● The problem:
Each record should be given again exactly as it appears, with no image included.

————————

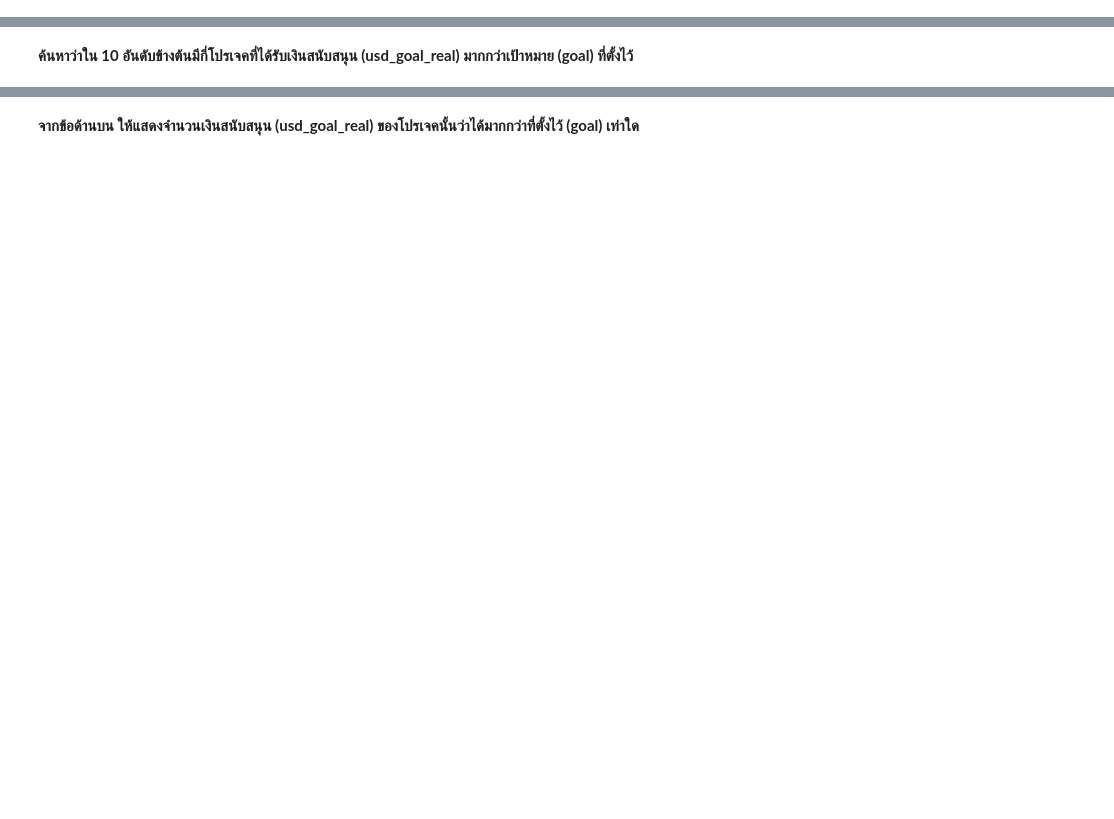
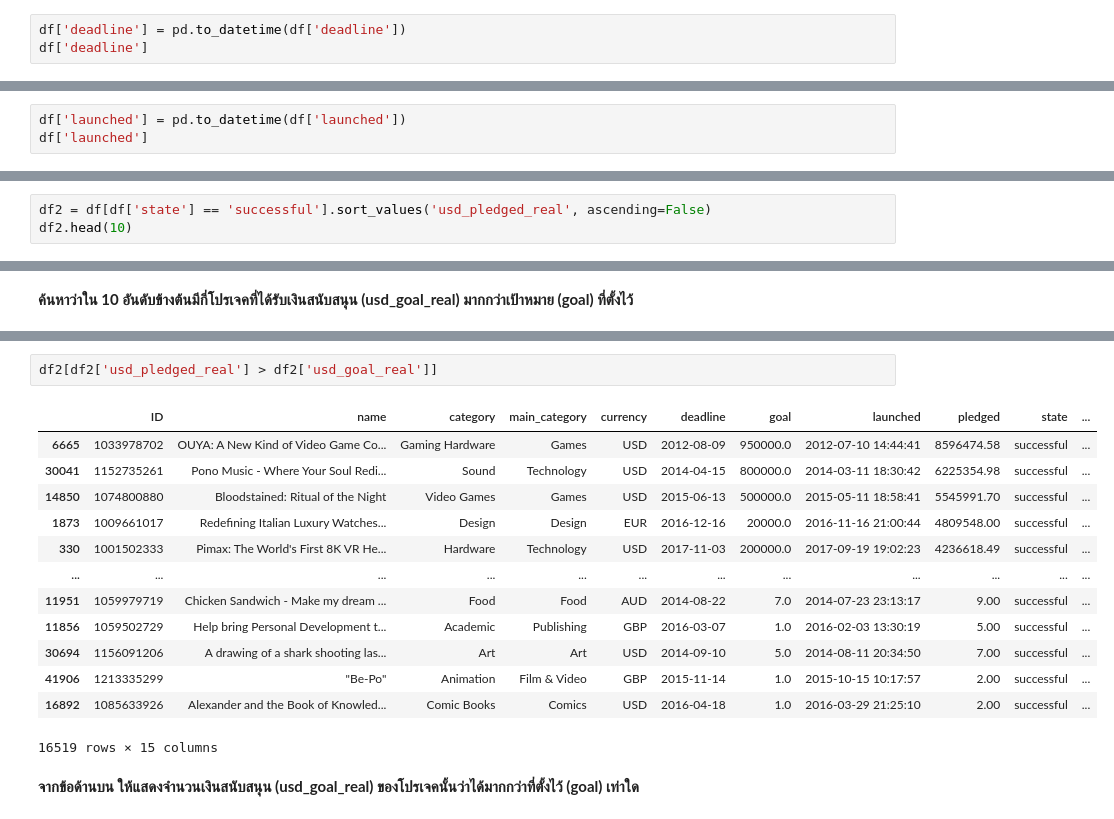
Before and after one commit to gutpdn/PythonForML, a Jupyter notebook: Pandas_Exercises.ipynb, the cells around one changed output, grey strips where cells are left out. Cells and saved outputs as stored; diff of their text form; blank space fills up the shorter version.

```diff
--- a/Pandas_Exercises.ipynb
+++ b/Pandas_Exercises.ipynb
@@ -137,0 +110,3 @@ Name: launched, Length: 378661, dtype: datetime64[ns]
+# %%
+df['deadline'] = pd.to_datetime(df['deadline'])
+df['deadline']
@@ -137,0 +126,3 @@ Name: launched, Length: 378661, dtype: datetime64[ns]
+# %%
+df['launched'] = pd.to_datetime(df['launched'])
+df['launched']
@@ -258,0 +258,3 @@ data.sort_values('col1', ascending=False)
+# %%
+df2 = df[df['state'] == 'successful'].sort_values('usd_pledged_real', ascending=False)
+df2.head(10)
@@ -264,2 +275,18 @@ data.sort_values('col1', ascending=False)
+# %%
+df2[df2['usd_pledged_real'] > df2['usd_goal_real']]
+# %% [output]
+|  | ID | name | category | main_category | currency | deadline | goal | launched | pledged | state | ... |
+| 6665 | 1033978702 | OUYA: A New Kind of Video Game Co... | Gaming Hardware | Games | USD | 2012-08-09 | 950000.0 | 2012-07-10 14:44:41 | 8596474.58 | successful | ... |
+| 30041 | 1152735261 | Pono Music - Where Your Soul Redi... | Sound | Technology | USD | 2014-04-15 | 800000.0 | 2014-03-11 18:30:42 | 6225354.98 | successful | ... |
+| 14850 | 1074800880 | Bloodstained: Ritual of the Night | Video Games | Games | USD | 2015-06-13 | 500000.0 | 2015-05-11 18:58:41 | 5545991.70 | successful | ... |
+| 1873 | 1009661017 | Redefining Italian Luxury Watches... | Design | Design | EUR | 2016-12-16 | 20000.0 | 2016-11-16 21:00:44 | 4809548.00 | successful | ... |
+| 330 | 1001502333 | Pimax: The World's First 8K VR He... | Hardware | Technology | USD | 2017-11-03 | 200000.0 | 2017-09-19 19:02:23 | 4236618.49 | successful | ... |
+| ... | ... | ... | ... | ... | ... | ... | ... | ... | ... | ... | ... |
+| 11951 | 1059979719 | Chicken Sandwich - Make my dream ... | Food | Food | AUD | 2014-08-22 | 7.0 | 2014-07-23 23:13:17 | 9.00 | successful | ... |
+| 11856 | 1059502729 | Help bring Personal Development t... | Academic | Publishing | GBP | 2016-03-07 | 1.0 | 2016-02-03 13:30:19 | 5.00 | successful | ... |
+| 30694 | 1156091206 | A drawing of a shark shooting las... | Art | Art | USD | 2014-09-10 | 5.0 | 2014-08-11 20:34:50 | 7.00 | successful | ... |
+| 41906 | 1213335299 | "Be-Po" | Animation | Film & Video | GBP | 2015-11-14 | 1.0 | 2015-10-15 10:17:57 | 2.00 | successful | ... |
+| 16892 | 1085633926 | Alexander and the Book of Knowled... | Comic Books | Comics | USD | 2016-04-18 | 1.0 | 2016-03-29 21:25:10 | 2.00 | successful | ... |
+16519 rows × 15 columns
 # %% [markdown]
 **จากข้อด้านบน ให้แสดงจำนวนเงินสนับสนุน (usd_goal_real) ของโปรเจคนั้นว่าได้มากกว่าที่ตั้งไว้ (goal) เท่าใด**
```
Also changed, not shown: parts of 24 cells of this notebook.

————————

● Expected output:
Before and after one commit to gutpdn/PythonForML, a Jupyter notebook: Pandas_Exercises.ipynb, the cells around one changed output, grey strips where cells are left out. Cells and saved outputs as stored; diff of their text form; blank space fills up the shorter version.

```diff
--- a/Pandas_Exercises.ipynb
+++ b/Pandas_Exercises.ipynb
@@ -137,0 +110,3 @@ Name: launched, Length: 378661, dtype: datetime64[ns]
+# %%
+df['deadline'] = pd.to_datetime(df['deadline'])
+df['deadline']
@@ -137,0 +126,3 @@ Name: launched, Length: 378661, dtype: datetime64[ns]
+# %%
+df['launched'] = pd.to_datetime(df['launched'])
+df['launched']
@@ -258,0 +258,3 @@ data.sort_values('col1', ascending=False)
+# %%
+df2 = df[df['state'] == 'successful'].sort_values('usd_pledged_real', ascending=False)
+df2.head(10)
@@ -264,2 +275,18 @@ data.sort_values('col1', ascending=False)
+# %%
+df2[df2['usd_pledged_real'] > df2['usd_goal_real']]
+# %% [output]
+|  | ID | name | category | main_category | currency | deadline | goal | launched | pledged | state | ... |
+| 6665 | 1033978702 | OUYA: A New Kind of Video Game Co... | Gaming Hardware | Games | USD | 2012-08-09 | 950000.0 | 2012-07-10 14:44:41 | 8596474.58 | successful | ... |
+| 30041 | 1152735261 | Pono Music - Where Your Soul Redi... | Sound | Technology | USD | 2014-04-15 | 800000.0 | 2014-03-11 18:30:42 | 6225354.98 | successful | ... |
+| 14850 | 1074800880 | Bloodstained: Ritual of the Night | Video Games | Games | USD | 2015-06-13 | 500000.0 | 2015-05-11 18:58:41 | 5545991.70 | successful | ... |
+| 1873 | 1009661017 | Redefining Italian Luxury Watches... | Design | Design | EUR | 2016-12-16 | 20000.0 | 2016-11-16 21:00:44 | 4809548.00 | successful | ... |
+| 330 | 1001502333 | Pimax: The World's First 8K VR He... | Hardware | Technology | USD | 2017-11-03 | 200000.0 | 2017-09-19 19:02:23 | 4236618.49 | successful | ... |
+| ... | ... | ... | ... | ... | ... | ... | ... | ... | ... | ... | ... |
+| 11951 | 1059979719 | Chicken Sandwich - Make my dream ... | Food | Food | AUD | 2014-08-22 | 7.0 | 2014-07-23 23:13:17 | 9.00 | successful | ... |
+| 11856 | 1059502729 | Help bring Personal Development t... | Academic | Publishing | GBP | 2016-03-07 | 1.0 | 2016-02-03 13:30:19 | 5.00 | successful | ... |
+| 30694 | 1156091206 | A drawing of a shark shooting las... | Art | Art | USD | 2014-09-10 | 5.0 | 2014-08-11 20:34:50 | 7.00 | successful | ... |
+| 41906 | 1213335299 | "Be-Po" | Animation | Film & Video | GBP | 2015-11-14 | 1.0 | 2015-10-15 10:17:57 | 2.00 | successful | ... |
+| 16892 | 1085633926 | Alexander and the Book of Knowled... | Comic Books | Comics | USD | 2016-04-18 | 1.0 | 2016-03-29 21:25:10 | 2.00 | successful | ... |
+16519 rows × 15 columns
 # %% [markdown]
 **จากข้อด้านบน ให้แสดงจำนวนเงินสนับสนุน (usd_goal_real) ของโปรเจคนั้นว่าได้มากกว่าที่ตั้งไว้ (goal) เท่าใด**
```
Also changed, not shown: parts of 24 cells of this notebook.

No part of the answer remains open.